→ RECORDS FOR THIS TASK:

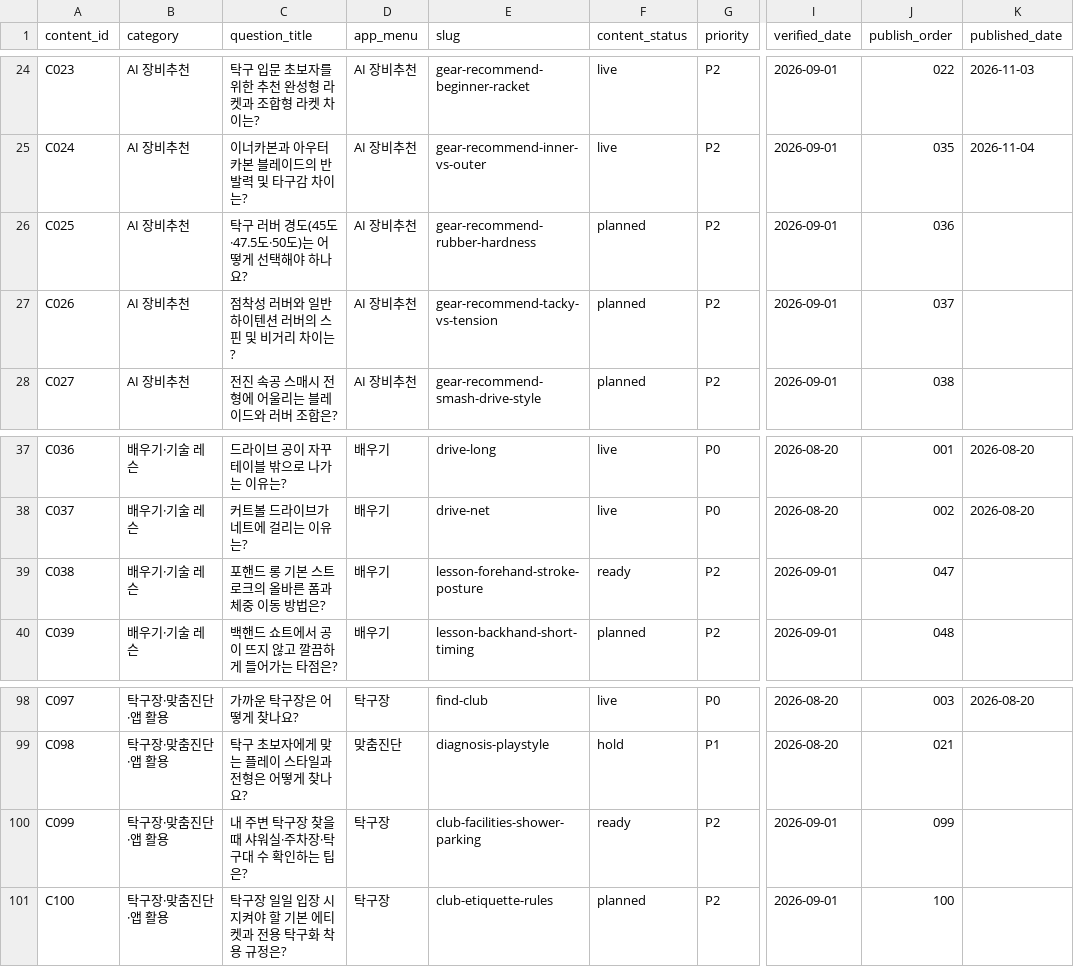
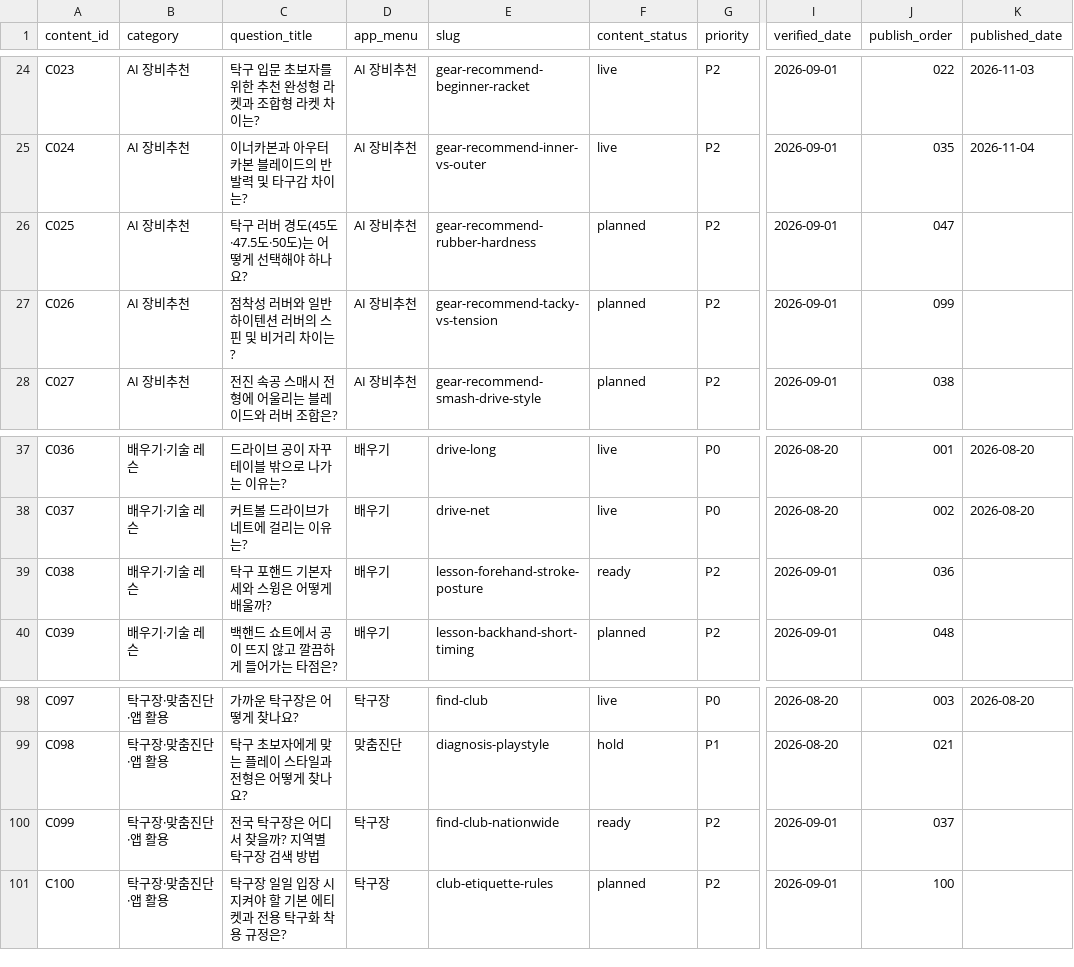
Before and after one commit to lsb-svg/sangsangtak-ai-web, a CSV file: content_plan_110.csv, drawn as a sheet; only a part is shown, gaps mark what is left out; the diff names each change by its address in the sheet, - before the commit and + after, or states it on an @@ line.

Commit message:
feat(seo): approve and queue forehand posture and nationwide club search QA (Phase 3D-1)

```diff
--- a/content_plan_110.csv
+++ b/content_plan_110.csv
-J26 (publish_order): 036
+J26 (publish_order): 047
-J27 (publish_order): 037
+J27 (publish_order): 099
-C39 (question_title): 포핸드 롱 기본 스트로크의 올바른 폼과 체중 이동 방법은?
+C39 (question_title): 탁구 포핸드 기본자세와 스윙은 어떻게 배울까?
-J39 (publish_order): 047
+J39 (publish_order): 036
-C100 (question_title): 내 주변 탁구장 찾을 때 샤워실·주차장·탁구대 수 확인하는 팁은?
+C100 (question_title): 전국 탁구장은 어디서 찾을까? 지역별 탁구장 검색 방법
-E100 (slug): club-facilities-shower-parking
+E100 (slug): find-club-nationwide
-J100 (publish_order): 099
+J100 (publish_order): 037
```
Also changed, not shown: 3 other files.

→ EXERCISE BRIEF:
Exact wording is required throughout: write out all the records, but no pictures.

→ EXERCISE RESPONSE:
Before and after one commit to lsb-svg/sangsangtak-ai-web, a CSV file: content_plan_110.csv, drawn as a sheet; only a part is shown, gaps mark what is left out; the diff names each change by its address in the sheet, - before the commit and + after, or states it on an @@ line.

Commit message:
feat(seo): approve and queue forehand posture and nationwide club search QA (Phase 3D-1)

```diff
--- a/content_plan_110.csv
+++ b/content_plan_110.csv
-J26 (publish_order): 036
+J26 (publish_order): 047
-J27 (publish_order): 037
+J27 (publish_order): 099
-C39 (question_title): 포핸드 롱 기본 스트로크의 올바른 폼과 체중 이동 방법은?
+C39 (question_title): 탁구 포핸드 기본자세와 스윙은 어떻게 배울까?
-J39 (publish_order): 047
+J39 (publish_order): 036
-C100 (question_title): 내 주변 탁구장 찾을 때 샤워실·주차장·탁구대 수 확인하는 팁은?
+C100 (question_title): 전국 탁구장은 어디서 찾을까? 지역별 탁구장 검색 방법
-E100 (slug): club-facilities-shower-parking
+E100 (slug): find-club-nationwide
-J100 (publish_order): 099
+J100 (publish_order): 037
```
Also changed, not shown: 3 other files.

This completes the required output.